> [What needs to be done]:
Could you filter the records below down to the lines that include the word "xbox"?

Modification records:

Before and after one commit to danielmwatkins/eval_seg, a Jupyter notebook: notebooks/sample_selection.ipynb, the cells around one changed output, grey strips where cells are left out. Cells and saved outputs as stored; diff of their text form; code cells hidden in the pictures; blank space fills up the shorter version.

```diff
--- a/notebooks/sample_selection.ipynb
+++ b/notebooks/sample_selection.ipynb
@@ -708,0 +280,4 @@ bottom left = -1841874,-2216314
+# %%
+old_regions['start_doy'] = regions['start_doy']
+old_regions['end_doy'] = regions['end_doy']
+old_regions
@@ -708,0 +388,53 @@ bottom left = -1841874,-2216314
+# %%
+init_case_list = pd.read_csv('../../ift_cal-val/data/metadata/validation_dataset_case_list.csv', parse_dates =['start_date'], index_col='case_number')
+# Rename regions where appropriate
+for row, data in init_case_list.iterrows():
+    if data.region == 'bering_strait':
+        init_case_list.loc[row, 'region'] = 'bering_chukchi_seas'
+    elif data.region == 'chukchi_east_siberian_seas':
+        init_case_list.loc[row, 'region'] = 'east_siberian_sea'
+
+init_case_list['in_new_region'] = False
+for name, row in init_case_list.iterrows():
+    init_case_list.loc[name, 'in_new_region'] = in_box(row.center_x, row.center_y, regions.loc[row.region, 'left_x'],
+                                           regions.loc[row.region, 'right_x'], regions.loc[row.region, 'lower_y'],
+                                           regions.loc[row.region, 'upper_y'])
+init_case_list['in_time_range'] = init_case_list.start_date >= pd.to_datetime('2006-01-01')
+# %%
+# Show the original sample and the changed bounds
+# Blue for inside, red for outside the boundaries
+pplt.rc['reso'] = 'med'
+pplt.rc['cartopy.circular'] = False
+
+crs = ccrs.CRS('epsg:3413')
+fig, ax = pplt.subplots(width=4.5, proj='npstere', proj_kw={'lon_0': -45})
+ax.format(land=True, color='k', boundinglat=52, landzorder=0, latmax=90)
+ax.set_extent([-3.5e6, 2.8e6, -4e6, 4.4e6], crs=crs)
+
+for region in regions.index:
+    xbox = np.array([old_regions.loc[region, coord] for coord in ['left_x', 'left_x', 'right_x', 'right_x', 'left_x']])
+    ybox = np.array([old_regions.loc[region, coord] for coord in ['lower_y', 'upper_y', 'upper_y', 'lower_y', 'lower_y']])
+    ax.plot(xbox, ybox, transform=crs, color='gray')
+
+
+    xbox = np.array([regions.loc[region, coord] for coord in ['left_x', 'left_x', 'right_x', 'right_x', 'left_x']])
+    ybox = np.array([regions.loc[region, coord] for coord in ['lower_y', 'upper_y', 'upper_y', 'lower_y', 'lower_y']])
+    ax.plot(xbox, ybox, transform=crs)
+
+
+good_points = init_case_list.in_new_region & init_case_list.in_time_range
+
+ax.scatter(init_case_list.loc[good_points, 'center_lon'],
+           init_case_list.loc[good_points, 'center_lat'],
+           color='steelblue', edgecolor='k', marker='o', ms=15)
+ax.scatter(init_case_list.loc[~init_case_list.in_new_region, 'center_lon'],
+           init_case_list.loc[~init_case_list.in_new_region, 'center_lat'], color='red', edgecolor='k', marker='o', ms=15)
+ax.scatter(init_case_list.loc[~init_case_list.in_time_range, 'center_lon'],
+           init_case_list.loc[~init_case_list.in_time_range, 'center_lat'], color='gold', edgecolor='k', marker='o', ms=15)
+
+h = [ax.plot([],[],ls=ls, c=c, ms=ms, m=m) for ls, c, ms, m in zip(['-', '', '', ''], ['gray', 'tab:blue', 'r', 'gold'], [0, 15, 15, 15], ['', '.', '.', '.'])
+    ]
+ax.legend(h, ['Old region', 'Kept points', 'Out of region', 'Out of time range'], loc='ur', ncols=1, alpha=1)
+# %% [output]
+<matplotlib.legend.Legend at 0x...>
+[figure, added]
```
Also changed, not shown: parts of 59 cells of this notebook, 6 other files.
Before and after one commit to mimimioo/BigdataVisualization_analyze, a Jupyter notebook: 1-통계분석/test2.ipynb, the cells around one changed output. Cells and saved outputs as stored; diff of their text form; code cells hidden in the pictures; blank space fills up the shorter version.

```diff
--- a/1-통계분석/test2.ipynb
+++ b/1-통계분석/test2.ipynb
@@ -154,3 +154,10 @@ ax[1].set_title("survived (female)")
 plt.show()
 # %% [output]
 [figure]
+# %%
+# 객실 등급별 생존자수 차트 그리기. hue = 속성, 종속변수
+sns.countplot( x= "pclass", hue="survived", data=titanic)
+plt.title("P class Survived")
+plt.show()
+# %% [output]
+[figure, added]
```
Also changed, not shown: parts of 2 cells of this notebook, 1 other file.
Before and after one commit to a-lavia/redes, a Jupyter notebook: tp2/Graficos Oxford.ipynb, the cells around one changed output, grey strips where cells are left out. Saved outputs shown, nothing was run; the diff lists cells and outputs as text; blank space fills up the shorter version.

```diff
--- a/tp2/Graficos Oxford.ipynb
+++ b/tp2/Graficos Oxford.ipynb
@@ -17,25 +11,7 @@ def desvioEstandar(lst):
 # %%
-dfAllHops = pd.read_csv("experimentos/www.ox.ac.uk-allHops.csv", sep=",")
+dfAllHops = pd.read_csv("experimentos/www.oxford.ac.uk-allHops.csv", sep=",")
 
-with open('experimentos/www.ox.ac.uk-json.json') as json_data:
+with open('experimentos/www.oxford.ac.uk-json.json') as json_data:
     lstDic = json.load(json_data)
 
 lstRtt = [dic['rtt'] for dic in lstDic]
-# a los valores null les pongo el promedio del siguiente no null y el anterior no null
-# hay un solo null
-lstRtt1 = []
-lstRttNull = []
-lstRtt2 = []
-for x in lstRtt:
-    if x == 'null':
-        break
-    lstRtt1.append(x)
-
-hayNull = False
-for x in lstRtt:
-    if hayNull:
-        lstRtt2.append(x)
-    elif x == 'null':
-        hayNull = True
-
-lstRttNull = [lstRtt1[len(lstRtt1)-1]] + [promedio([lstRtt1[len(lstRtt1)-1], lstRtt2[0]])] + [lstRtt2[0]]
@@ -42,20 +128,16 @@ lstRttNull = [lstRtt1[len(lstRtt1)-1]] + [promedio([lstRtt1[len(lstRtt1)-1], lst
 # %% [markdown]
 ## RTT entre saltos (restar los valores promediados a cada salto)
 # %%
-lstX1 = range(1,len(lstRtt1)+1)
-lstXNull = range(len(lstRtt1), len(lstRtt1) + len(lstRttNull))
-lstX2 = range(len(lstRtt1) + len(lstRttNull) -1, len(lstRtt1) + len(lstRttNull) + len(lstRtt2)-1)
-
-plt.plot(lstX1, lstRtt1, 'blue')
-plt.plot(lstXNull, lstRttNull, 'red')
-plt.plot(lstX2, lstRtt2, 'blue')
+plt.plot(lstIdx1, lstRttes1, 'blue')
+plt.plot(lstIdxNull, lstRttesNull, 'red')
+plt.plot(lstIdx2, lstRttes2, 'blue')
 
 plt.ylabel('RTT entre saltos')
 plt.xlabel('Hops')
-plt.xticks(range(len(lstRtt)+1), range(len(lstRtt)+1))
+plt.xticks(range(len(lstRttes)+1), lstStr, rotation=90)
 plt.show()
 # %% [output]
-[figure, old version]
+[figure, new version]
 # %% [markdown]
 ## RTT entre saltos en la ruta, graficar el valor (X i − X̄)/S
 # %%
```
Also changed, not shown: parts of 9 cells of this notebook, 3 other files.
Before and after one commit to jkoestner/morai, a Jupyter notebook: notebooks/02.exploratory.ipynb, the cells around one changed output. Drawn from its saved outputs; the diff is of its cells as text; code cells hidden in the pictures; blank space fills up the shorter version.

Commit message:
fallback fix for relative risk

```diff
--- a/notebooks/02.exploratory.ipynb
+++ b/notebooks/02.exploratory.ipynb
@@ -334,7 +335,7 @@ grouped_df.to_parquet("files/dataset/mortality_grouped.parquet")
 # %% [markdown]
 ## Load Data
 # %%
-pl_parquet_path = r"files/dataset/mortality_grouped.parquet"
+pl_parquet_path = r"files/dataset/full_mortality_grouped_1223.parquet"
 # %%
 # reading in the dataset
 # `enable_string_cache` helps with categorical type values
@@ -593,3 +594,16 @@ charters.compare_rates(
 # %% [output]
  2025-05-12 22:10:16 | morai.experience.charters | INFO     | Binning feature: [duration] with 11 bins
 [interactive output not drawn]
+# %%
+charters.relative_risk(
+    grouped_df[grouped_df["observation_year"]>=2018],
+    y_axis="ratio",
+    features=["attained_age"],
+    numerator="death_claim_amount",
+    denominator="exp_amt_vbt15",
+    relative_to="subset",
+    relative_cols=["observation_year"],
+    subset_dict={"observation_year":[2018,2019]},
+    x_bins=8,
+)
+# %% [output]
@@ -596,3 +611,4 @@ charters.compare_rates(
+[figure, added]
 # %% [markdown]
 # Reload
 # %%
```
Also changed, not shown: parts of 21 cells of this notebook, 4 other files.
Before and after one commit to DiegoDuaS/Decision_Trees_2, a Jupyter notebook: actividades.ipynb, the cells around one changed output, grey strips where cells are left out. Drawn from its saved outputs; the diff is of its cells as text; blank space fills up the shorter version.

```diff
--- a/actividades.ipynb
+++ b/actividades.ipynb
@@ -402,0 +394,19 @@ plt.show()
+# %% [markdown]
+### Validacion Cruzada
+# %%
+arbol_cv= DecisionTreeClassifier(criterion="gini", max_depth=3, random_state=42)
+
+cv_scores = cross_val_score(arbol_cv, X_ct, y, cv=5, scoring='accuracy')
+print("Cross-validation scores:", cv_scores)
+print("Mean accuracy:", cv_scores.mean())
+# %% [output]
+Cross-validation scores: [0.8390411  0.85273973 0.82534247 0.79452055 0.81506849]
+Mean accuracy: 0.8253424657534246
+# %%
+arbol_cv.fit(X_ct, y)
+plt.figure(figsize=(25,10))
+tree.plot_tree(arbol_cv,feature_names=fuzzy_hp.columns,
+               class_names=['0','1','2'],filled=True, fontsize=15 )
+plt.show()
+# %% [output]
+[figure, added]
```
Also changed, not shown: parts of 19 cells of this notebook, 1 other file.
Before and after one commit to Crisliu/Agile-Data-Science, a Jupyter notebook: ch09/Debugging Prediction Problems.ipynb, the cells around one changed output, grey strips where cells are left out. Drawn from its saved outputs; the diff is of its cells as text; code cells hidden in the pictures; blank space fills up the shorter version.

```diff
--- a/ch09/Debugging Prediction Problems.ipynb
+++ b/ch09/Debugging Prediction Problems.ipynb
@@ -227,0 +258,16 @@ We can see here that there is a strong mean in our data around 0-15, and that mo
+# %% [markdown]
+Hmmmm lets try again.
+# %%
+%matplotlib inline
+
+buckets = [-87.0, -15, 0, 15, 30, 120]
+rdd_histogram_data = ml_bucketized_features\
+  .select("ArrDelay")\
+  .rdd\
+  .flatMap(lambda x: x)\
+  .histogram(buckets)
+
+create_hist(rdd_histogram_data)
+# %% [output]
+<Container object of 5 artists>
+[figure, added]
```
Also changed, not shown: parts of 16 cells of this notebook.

> [Response for this exercise]:
+    xbox = np.array([old_regions.loc[region, coord] for coord in ['left_x', 'left_x', 'right_x', 'right_x', 'left_x']])
+    ax.plot(xbox, ybox, transform=crs, color='gray')
+    xbox = np.array([regions.loc[region, coord] for coord in ['left_x', 'left_x', 'right_x', 'right_x', 'left_x']])
+    ax.plot(xbox, ybox, transform=crs)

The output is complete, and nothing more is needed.